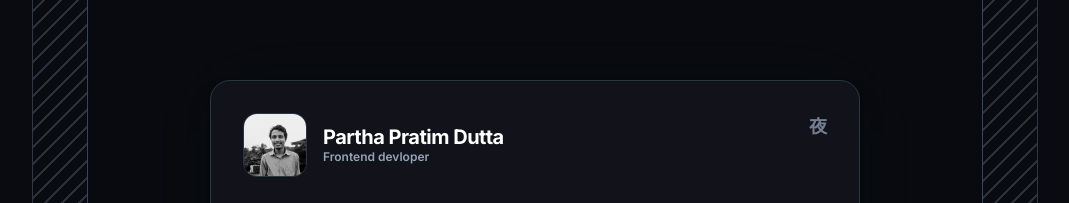
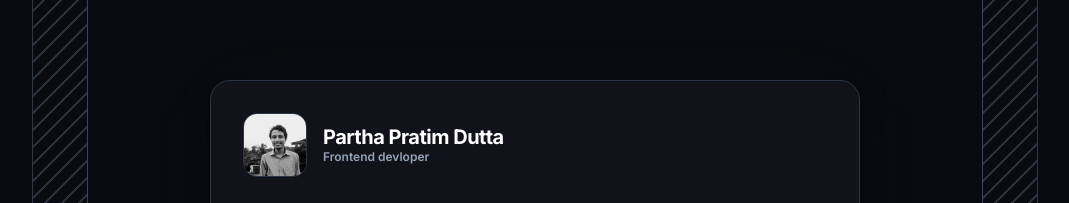
Before and after one commit to parthaprd/Portfolio, a Next.js app: page / in a window 1280 px wide. Shown: the top 203 px of the page, without its empty margins (105-1174 px from the left). Built offline with nearby package versions, Linux system fonts and the light colour scheme.

Commit message:
update 3

```diff
--- a/app/page.js
+++ b/app/page.js
@@ -140,10 +140,7 @@
                   </div>
                 </div>
 
-                {/* Top-Right Kanji Symbol: 夜 (Night) */}
-                <div className="text-foreground-secondary/75 font-semibold text-lg">
-                  夜
-                </div>
+
               </div>
 
               {/* Middle Content */}
```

====

● **What you will do**:
Could you work out how many lines in the records include "page"? Answer with the number only.

● **Exercise result**:
3